  • Mathematical and Computational Finance Seminar
Dr Jan Hückelheim

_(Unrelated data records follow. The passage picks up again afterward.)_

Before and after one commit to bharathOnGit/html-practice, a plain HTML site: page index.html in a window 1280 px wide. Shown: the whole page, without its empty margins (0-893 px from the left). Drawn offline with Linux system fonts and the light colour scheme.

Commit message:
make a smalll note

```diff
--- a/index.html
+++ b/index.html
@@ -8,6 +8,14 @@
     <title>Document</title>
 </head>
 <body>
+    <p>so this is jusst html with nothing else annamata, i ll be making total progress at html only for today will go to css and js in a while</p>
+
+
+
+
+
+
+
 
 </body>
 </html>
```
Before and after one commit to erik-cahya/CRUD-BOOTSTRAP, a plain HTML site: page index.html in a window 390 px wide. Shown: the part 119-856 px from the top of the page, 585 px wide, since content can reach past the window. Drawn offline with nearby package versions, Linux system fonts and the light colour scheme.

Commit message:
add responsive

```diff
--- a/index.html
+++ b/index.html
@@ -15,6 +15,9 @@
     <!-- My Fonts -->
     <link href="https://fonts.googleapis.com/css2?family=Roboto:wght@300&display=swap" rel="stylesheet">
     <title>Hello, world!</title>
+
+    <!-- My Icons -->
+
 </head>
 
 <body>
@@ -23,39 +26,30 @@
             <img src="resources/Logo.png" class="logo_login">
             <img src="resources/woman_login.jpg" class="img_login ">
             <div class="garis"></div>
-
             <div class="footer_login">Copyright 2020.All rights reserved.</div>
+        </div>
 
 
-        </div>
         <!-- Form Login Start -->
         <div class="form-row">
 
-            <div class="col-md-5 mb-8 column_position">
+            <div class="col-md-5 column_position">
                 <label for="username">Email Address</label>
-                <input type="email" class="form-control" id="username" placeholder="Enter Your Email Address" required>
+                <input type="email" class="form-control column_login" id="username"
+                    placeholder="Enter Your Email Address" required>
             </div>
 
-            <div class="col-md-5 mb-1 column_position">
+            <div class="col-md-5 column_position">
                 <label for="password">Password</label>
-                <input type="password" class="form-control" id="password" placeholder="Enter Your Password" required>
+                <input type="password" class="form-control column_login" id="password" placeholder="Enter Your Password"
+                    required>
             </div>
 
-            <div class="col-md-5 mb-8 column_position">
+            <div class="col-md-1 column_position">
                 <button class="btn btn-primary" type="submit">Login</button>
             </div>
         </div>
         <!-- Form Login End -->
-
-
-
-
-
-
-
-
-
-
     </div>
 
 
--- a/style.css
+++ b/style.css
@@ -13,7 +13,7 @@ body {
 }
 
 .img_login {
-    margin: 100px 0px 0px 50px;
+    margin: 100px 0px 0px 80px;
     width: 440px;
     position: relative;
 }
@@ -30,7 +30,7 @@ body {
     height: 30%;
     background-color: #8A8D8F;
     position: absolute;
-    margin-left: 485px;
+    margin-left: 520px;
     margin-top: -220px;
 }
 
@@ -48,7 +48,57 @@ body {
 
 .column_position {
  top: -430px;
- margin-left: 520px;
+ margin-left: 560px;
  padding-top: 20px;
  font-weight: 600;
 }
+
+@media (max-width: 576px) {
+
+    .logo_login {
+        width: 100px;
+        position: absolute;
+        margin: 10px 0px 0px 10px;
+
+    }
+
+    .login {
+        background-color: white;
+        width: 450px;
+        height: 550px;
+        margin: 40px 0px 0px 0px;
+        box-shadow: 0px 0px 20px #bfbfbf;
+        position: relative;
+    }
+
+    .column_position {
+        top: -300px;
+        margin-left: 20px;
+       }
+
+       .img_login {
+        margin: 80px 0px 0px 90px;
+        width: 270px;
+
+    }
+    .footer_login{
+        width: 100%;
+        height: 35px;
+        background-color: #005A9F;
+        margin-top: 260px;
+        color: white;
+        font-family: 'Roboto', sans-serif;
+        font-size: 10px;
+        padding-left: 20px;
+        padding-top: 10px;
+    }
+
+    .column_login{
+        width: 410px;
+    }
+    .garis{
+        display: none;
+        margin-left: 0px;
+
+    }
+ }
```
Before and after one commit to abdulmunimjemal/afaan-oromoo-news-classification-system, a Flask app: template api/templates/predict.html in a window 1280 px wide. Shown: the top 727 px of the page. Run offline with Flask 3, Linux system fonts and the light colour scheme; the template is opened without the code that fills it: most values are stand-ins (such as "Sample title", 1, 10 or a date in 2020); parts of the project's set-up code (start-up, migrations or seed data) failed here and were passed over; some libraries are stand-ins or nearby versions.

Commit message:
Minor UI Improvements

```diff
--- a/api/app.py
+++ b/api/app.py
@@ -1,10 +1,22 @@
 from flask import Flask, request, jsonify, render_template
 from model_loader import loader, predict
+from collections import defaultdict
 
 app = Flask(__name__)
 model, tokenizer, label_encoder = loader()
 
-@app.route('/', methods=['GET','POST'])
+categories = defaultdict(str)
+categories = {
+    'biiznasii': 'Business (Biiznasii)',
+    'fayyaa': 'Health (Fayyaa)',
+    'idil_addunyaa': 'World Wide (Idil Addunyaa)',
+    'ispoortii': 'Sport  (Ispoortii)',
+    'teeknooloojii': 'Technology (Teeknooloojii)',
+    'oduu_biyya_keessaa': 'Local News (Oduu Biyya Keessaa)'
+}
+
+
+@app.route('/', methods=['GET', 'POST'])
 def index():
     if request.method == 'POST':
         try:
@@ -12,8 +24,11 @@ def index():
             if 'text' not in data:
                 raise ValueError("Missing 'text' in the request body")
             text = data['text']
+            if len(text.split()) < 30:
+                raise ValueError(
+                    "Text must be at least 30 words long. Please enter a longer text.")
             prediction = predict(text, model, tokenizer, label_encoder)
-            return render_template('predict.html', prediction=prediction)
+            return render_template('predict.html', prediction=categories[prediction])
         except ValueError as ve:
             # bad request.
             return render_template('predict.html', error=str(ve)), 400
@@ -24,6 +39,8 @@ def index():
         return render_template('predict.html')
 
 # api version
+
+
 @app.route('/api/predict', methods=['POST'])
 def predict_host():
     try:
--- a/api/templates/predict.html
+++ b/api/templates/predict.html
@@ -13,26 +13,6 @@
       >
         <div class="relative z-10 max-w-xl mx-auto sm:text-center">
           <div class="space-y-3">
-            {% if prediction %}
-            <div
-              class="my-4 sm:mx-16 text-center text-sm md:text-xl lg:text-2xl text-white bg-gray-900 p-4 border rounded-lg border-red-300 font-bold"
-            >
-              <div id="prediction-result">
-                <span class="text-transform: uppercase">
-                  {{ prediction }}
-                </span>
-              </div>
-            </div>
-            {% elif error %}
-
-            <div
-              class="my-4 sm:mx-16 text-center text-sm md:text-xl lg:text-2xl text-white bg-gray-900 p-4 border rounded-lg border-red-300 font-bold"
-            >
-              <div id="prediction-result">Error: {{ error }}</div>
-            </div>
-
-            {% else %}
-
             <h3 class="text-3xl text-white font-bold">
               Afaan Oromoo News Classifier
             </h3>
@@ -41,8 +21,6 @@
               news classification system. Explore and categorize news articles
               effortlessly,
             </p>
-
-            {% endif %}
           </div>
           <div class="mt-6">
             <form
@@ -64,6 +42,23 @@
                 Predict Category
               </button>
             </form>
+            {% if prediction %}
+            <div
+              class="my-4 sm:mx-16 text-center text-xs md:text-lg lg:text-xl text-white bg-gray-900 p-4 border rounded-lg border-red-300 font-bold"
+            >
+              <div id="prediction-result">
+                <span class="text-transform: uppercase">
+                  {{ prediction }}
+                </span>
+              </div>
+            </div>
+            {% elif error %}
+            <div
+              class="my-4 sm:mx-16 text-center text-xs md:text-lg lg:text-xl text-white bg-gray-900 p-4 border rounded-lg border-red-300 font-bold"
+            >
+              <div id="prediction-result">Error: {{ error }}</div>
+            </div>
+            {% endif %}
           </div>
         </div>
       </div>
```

Adjoint derivatives reveal the sensitivity of a computer program's output to changes in its inputs. These derivatives are useful as a building block for optimisation, uncertainty quantification, noise estimation, inverse design, etc., in many industrial and scientific applications that use PDE solvers or other codes.
Algorithmic differentiation (AD) is an established method to transform a given computation into its corresponding adjoint computation. One of the key challenges in this process is the efficiency of the resulting adjoint computation. This becomes especially pressing with the increasing use of shared-memory parallelism on multi- and many-core architectures, for which AD support is currently insufficient.
In this talk, I will present an overview of challenges and solutions for the differentiation of shared-memory-parallel code, using two examples: an unstructured-mesh CFD solver, and a structured-mesh stencil kernel, both parallelised with OpenMP. I will show how AD can be used to generate adjoint solvers that scale as well as their underlying original solvers on CPUs and a KNC XeonPhi. The talk will conclude with some recent efforts in using AD and formal verification tools to check the correctness of manually optimised adjoint solvers.

  • Computational Mathematics and Applications Seminar
15 June 2017
Ewelina Zatorska

I will talk about the fluid equations used to model pedestrian motion and traffic. I will present the compressible-incompressible Navier-Stokes two phase system describing the flow in the free and in the congested regimes, respectively. I will also show how to approximate such system by the compressible Navier-Stokes equations with singular pressure for the fixed barrier densities and also some recent developments for the barrier densities varying in the space and time.
This is a talk based on several papers in collaboration with: D. Bresch, C. Perrin, P. Degond, P. Minakowski, and L. Navoret.

  • PDE CDT Lunchtime Seminar
14 June 2017
Claudio Llosa Isenrich

In my talk I will give a basic introduction to the finiteness properties of groups and their relation to subgroups of direct products of groups. I will explain the relation between such subgroups and fibre products of groups, and then proceed with a discussion of the n-(n+1)-(n+2)-Conjecture and the Virtual Surjections Conjecture. While both conjectures are still open in general, they are known to hold in special cases. I will explain how these results can be applied to prove that there are groups with arbitrary (non-)finiteness properties.

13 June 2017
Jaehoon Kim

Komlós conjectured in 1981 that among all graphs with minimum degree at least $d$, the complete graph $K_{d+1}$ minimises the number of Hamiltonian subsets, where a subset of vertices is Hamiltonian if it contains a spanning cycle. We prove this conjecture when $d$ is sufficiently large.  In fact we prove a stronger result: for large $d$, any graph $G$ with average degree at least $d$ contains almost twice as many Hamiltonian subsets as $K_{d+1}$, unless $G$ is isomorphic to $K_{d+1}$ or a certain other graph which we specify. This is joint work with Hong Liu, Maryam Sharifzadeh and Katherine Staden.

  • Combinatorial Theory Seminar